    I have a confession: I am a book snob. Blame it on the years of studying and teaching the classics, I just can’t help it.

  • What is GSP?


    What do 2012-2013 WCHS seniors Maegen Satterly, Candace Kimball, Callah Kimball, David Haydon and Will Begley have in common?

  • Summer reading recommends

    By Coury Osbourne

    The Book Nerd

  • How would you live if you only had 21 more days?

  • A busy week


    Last week was busy for me.  

  • Pick it up and read it!

    No, I don’t mean the Bible, although I read it every day.
    But for now, I’m referring to the newspaper.
    “Ahh, the newspaper,” you say. “You mean that old dinosaur of the printed era that’s somehow managed to stay alive, despite its shrinking advertising revenue and a dwindling subscriber base?”
    Despite rumors of its demise, the newspaper is surviving and in some instances, thriving.

  • Stacheville: population, 11

    A funny thing happens when you walk around a city with 11 guys sporting (terrible-looking) mustaches and matching t-shirts.
    A lot of people notice.
    I’ve done field research, so I speak with authority.
    Last weekend, I traveled south to Nashville with 10 other guys to make sure one of my best friends received a proper bachelor party.
    I think we were successful.
    I’m not sure if you’ve ever been in downtown Nashville late on a weekend evening, but there are quite a few folks out and about.

  • Laundry problems

    “It’s better to have loved and lost than to have to do forty pounds of laundry a week.”
    Dr. Laurence J. Peters
    Keeping the family laundry up is a monumental task these days.  People didn’t have as many clothes or wash them as often when I was born.  Those were also the days when some people still used coal heating and no one had air conditioning.
    Yep, we probably had quite an odor about us, but no one noticed it.
    Don’t look down your modern nose at us older people, you youngsters.

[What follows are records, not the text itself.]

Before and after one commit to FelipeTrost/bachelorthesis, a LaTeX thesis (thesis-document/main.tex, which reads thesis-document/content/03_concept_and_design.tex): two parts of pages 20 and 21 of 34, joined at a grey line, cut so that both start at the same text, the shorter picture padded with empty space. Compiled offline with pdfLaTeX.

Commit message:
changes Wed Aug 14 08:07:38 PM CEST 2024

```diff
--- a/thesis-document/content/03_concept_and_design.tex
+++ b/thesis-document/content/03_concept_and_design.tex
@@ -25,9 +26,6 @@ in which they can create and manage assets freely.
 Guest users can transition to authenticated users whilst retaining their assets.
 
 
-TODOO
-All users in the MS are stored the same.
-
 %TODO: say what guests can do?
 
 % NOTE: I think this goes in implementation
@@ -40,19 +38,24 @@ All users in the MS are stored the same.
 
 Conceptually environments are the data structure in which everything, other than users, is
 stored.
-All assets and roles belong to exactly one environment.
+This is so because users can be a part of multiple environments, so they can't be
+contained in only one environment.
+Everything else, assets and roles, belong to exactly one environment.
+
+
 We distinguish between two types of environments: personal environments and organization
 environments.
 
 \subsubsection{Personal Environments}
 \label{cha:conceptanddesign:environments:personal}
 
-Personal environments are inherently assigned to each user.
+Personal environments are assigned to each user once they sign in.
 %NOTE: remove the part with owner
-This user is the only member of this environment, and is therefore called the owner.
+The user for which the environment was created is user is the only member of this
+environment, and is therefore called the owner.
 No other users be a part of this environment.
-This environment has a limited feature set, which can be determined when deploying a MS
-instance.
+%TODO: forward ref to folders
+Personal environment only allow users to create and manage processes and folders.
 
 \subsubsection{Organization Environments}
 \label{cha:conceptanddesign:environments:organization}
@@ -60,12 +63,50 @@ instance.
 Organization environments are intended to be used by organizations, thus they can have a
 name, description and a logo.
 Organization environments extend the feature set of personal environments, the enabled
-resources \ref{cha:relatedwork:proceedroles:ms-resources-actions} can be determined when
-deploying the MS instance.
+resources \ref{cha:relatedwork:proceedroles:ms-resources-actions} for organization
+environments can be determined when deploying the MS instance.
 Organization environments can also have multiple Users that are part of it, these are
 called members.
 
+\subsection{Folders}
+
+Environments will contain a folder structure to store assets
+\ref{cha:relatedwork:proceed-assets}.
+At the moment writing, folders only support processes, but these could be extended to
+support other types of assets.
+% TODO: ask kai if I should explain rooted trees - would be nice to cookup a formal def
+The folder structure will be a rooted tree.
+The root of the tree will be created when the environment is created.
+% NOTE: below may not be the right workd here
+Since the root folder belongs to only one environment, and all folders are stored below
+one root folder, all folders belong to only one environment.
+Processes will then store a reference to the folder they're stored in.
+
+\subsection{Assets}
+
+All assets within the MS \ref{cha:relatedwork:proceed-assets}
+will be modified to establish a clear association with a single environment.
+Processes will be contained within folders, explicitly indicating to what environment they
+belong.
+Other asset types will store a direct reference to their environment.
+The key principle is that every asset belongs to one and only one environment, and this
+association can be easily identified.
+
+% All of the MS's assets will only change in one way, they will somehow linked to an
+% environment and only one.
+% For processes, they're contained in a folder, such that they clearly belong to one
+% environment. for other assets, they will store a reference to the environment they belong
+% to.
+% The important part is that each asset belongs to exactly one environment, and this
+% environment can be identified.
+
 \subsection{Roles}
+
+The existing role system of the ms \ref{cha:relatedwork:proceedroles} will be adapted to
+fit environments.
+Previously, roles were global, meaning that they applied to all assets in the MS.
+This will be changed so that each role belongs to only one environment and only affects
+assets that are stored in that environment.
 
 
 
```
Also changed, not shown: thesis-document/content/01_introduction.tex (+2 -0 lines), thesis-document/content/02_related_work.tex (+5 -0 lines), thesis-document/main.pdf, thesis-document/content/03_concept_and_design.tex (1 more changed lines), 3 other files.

  • One way to save a life


    He was always getting up a game of some kind, usually sandlot football. 

    Mark had a knack for gathering my friends and me, most of us 10 years his younger, for a game of football in the fall or baseball in the spring. And he was my own personal trainer, throwing me thousands of football passes or hitting me countless groundballs, trying to make me better.

    But there was more to it than the game---something much larger than that. The sport was only an avenue enabling Mark to do something far more important than catching or throwing a ball.